In the Polish geographical zone there are no serious or tropical sicknesses that can be spread by insects. There is however a special condition which can be caused by the bite of the tick insect. Meningitis. The tick insect lives in the trees and in grasses especially the long, dry ones and drops on animals and… people. It is very rare that when bitten the virus actually attacks the human system. It is very rare in fact, but it does happen. If you think that the insect attached to your body is a tick do not pull it off if you are not told how to do it safely. Go to the nearest pharmacy, or doctor and they will remove it. Here are the symptoms that might manifest themselves after some time in the forest or after a tick bite. Go to the doctor immediately.

“The illness (tick related) starts with a high fever that lasts for 2-3 days. There may be some stomach problems accompanying (bad moods, vomiting, stomach ache, diarrhoea) or flu like symptoms (pain in joints, muscle pain especially in neck or spine). There may also be conjunctivitis or an infected throat. After several days all these symptoms disappear and others appear:
- the sick person cannot bend the neck from the chin to the sternum.
- the knee joints go pale (when knees are 90 degrees it is difficult to straighten them)
- when pushing head down - legs bend at knee joints
- strong headache during the first part of the sickness
(source:; author Edward Ozga-Michalski)”

If you do not have the possibility of being vaccinated before arriving in Poland or you think that probability of being bitten by a tick is so small remember to protect yourself with the insect repellent products which can be found on the market. In most cases this will be enough to protect you.

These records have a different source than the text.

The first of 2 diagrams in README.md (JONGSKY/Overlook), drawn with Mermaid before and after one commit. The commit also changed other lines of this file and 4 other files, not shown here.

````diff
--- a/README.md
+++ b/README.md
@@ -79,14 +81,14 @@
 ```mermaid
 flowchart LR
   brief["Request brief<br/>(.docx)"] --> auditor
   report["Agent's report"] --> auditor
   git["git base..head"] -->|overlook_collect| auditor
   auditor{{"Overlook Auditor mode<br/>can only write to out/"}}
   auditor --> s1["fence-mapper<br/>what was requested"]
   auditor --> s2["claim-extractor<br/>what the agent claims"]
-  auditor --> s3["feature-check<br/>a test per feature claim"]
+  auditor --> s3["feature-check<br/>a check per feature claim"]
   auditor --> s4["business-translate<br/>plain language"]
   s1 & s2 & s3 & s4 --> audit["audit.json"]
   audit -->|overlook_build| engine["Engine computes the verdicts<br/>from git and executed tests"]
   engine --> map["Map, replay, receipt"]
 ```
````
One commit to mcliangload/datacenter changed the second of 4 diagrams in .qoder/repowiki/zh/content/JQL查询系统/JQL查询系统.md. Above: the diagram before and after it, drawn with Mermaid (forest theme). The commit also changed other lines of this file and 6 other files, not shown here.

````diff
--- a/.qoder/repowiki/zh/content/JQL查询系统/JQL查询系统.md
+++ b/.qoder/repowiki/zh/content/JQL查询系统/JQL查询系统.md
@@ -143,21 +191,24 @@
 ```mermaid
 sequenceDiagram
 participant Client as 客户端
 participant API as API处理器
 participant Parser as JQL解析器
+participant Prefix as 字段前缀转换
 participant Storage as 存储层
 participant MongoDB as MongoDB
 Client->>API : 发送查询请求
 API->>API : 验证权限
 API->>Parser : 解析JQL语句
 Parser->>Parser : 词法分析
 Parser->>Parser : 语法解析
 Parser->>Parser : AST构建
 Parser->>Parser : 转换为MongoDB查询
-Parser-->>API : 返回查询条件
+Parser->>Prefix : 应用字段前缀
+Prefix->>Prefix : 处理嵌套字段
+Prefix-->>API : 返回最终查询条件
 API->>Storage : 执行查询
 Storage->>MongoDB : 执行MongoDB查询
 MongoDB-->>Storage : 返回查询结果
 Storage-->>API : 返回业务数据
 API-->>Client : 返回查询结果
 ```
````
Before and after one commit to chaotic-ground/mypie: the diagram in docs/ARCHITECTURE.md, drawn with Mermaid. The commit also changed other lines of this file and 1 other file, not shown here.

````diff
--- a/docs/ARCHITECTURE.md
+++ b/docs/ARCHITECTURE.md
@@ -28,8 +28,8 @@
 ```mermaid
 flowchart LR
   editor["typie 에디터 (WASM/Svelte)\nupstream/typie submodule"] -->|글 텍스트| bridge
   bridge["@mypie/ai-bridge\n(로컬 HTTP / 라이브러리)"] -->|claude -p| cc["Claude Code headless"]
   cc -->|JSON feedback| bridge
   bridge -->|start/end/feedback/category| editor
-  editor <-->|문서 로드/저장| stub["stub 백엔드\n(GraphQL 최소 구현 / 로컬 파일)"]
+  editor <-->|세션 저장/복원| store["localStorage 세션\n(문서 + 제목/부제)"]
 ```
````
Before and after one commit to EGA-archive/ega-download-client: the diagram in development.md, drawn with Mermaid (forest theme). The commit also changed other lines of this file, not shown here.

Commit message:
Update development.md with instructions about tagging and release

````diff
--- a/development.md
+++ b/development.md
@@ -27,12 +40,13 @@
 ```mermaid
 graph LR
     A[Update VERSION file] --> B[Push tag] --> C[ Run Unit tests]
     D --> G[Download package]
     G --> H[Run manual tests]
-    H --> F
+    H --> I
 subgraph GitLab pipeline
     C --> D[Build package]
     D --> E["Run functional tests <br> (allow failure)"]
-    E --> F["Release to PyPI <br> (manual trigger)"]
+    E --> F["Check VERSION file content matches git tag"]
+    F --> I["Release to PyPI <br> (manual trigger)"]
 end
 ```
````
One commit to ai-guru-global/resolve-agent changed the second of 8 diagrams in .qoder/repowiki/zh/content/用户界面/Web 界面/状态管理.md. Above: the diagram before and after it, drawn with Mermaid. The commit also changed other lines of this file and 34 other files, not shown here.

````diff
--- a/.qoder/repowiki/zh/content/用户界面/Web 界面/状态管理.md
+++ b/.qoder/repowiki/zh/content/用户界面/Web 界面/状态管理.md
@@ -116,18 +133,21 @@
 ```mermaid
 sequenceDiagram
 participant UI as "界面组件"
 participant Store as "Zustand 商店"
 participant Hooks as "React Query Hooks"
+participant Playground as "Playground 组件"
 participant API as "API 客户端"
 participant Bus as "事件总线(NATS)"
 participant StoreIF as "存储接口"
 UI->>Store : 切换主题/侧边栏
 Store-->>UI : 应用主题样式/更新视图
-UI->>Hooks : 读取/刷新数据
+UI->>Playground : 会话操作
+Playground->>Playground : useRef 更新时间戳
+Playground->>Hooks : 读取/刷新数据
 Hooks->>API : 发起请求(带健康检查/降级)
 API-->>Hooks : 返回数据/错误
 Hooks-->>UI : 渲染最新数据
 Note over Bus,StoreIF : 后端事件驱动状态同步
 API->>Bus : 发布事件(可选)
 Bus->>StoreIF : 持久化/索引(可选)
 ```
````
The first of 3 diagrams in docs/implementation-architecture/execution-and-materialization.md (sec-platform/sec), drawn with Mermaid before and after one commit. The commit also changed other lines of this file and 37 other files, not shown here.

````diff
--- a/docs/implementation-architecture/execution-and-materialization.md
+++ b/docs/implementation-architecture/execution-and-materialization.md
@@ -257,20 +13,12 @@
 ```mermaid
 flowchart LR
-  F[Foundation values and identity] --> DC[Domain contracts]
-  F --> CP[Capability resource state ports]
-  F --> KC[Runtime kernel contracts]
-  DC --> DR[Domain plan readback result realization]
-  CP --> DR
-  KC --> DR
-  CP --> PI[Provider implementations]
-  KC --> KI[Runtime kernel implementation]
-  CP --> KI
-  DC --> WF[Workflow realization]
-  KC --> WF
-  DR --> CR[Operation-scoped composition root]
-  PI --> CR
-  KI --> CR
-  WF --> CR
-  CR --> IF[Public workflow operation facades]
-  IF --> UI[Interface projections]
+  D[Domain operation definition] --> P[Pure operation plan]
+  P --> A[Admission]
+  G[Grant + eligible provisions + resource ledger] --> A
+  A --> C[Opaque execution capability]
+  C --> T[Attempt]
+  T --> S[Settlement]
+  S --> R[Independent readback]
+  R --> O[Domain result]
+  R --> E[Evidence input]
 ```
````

Poland is considered to be one of countries with the lowest HIV/AIDS indicators in Europe. Considering these statistics you must be aware though that AIDS is present in Poland. Sexual education in Poland is perhaps not as widespread and good as in the west so these statistics have to be viewed with a little caution. People are aware of the problem but if you should find yourself in a position where a sexual encounter is possible make it safe for you, and your partner. Condoms are available in most shops, all kiosks and drugstores and petrol stations. Remember there is no such a thing as a safe sex with strangers, you may make it safer but never 100% safe.


Acting reasonably and following basic hygiene rules with some basic common sense should happily limit most travel problems. If something happens though it is worth knowing now what to do then.

If nothing very serious happens that requires immediate help or you have a little time to think about it, the priority here is to contact your insurance company at their call centre. They will tell you what to do, they will call help if you need it, they will tell you which doctor you should to go. It is advisable and if you have time to be assisted medically by a doctor who has been recognized and authorized by your insurance company. That goes for hospitals and clinics too. This will facilitate any refunding of money paid by you at the time of the medical assistance.

If something serious happens and there is no time to do anything, remember these two phone numbers

999 Ambulance

112 medical emergency

Both numbers are toll free and you can also use a mobile phone to get access them. Remember that once aid has been organised you must contact you insurance centre for further assistance.

But most of all we wish you a problem free, safe, healthy, romantic stay in our country and we hope you do not have to use the information above.

Have a great time in Poland with the Visitor!

last update May 2009